■ **Problem description**
Scan the lines below and report each one containing "const" by copying it.

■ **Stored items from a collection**
Content starts

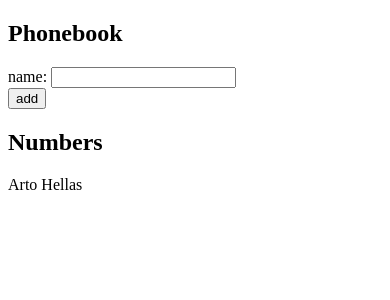
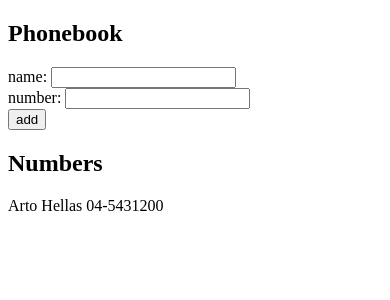
Before and after one commit to osmakins/fullstackopen_2024, a React (Vite) app in the folder part2/phonebook/: page / in a window 390 px wide. Shown: the top 300 px of the page. Built offline with nearby package versions, Linux system fonts and the light colour scheme.

Commit message:
x.2.8: Phonebook, step 3 - Input for adding number

```diff
--- a/part2/phonebook/src/App.jsx
+++ b/part2/phonebook/src/App.jsx
@@ -2,12 +2,14 @@ import { useState } from 'react'
 
 const App = () => {
   const [persons, setPersons] = useState([
-    { name: 'Arto Hellas' }
+    { name: 'Arto Hellas', number: '04-5431200'}
   ])
 
   const [newName, setNewName] = useState('')
+  const [newNumber, setNewNumber] = useState('')
 
   const handleName = (event) => setNewName(event.target.value)
+  const handleNumber = (event) => setNewNumber(event.target.value)
 
   const handleSubmit = (event) =>{
 
@@ -20,7 +22,8 @@ const App = () => {
     }
 
     const newPerson = {
-      name: newName
+      name: newName,
+      number: newNumber
     }
     setPersons(persons.concat(newPerson))
   }
@@ -32,12 +35,13 @@ const App = () => {
         <div>
           name: <input value={newName} onChange={handleName}/>
         </div>
+        <div>number: <input value={newNumber} onChange={handleNumber}/></div>
         <div>
           <button type="submit">add</button>
         </div>
       </form>
       <h2>Numbers</h2>
-      {persons.map(person =><p>{person.name}</p>)}
+      {persons.map(person =><p>{person.name} {person.number}</p>)}
     </div>
   )
 }
```
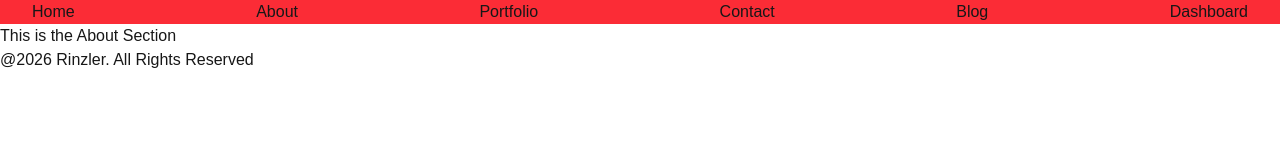
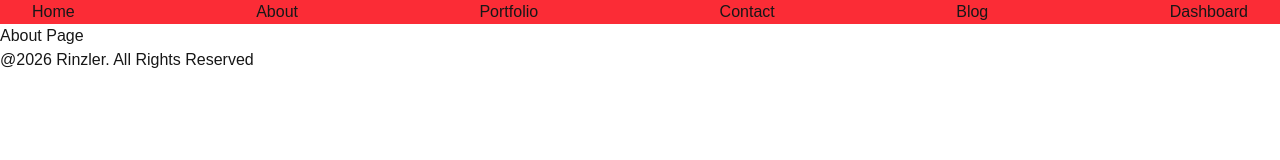
Before and after one commit to Surajnairx/nexora, a Next.js app: page /about in a window 1280 px wide. Shown: the top 160 px of the page. Built offline with nearby package versions, Linux system fonts and the light colour scheme.

Commit message:
test: add loading state for about page

```diff
--- /dev/null
+++ b/src/app/about/loading.jsx
@@ -0,0 +1,4 @@
+// loading.jsx
+export default function Loading() {
+  return <div>Loading...</div>;
+}
--- a/src/app/about/page.jsx
+++ b/src/app/about/page.jsx
@@ -1,5 +1,4 @@
-function page() {
-  return <div>This is the About Section</div>;
+export default async function Page() {
+  await new Promise((res) => setTimeout(res, 2000));
+  return <h1>About Page</h1>;
 }
-
-export default page;
```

Content ends

■ **Response to the exercise**
 const App = () => {
   const [persons, setPersons] = useState([
   const [newName, setNewName] = useState('')
+  const [newNumber, setNewNumber] = useState('')
   const handleName = (event) => setNewName(event.target.value)
+  const handleNumber = (event) => setNewNumber(event.target.value)
   const handleSubmit = (event) =>{
@@ -20,7 +22,8 @@ const App = () => {
     const newPerson = {
@@ -32,12 +35,13 @@ const App = () => {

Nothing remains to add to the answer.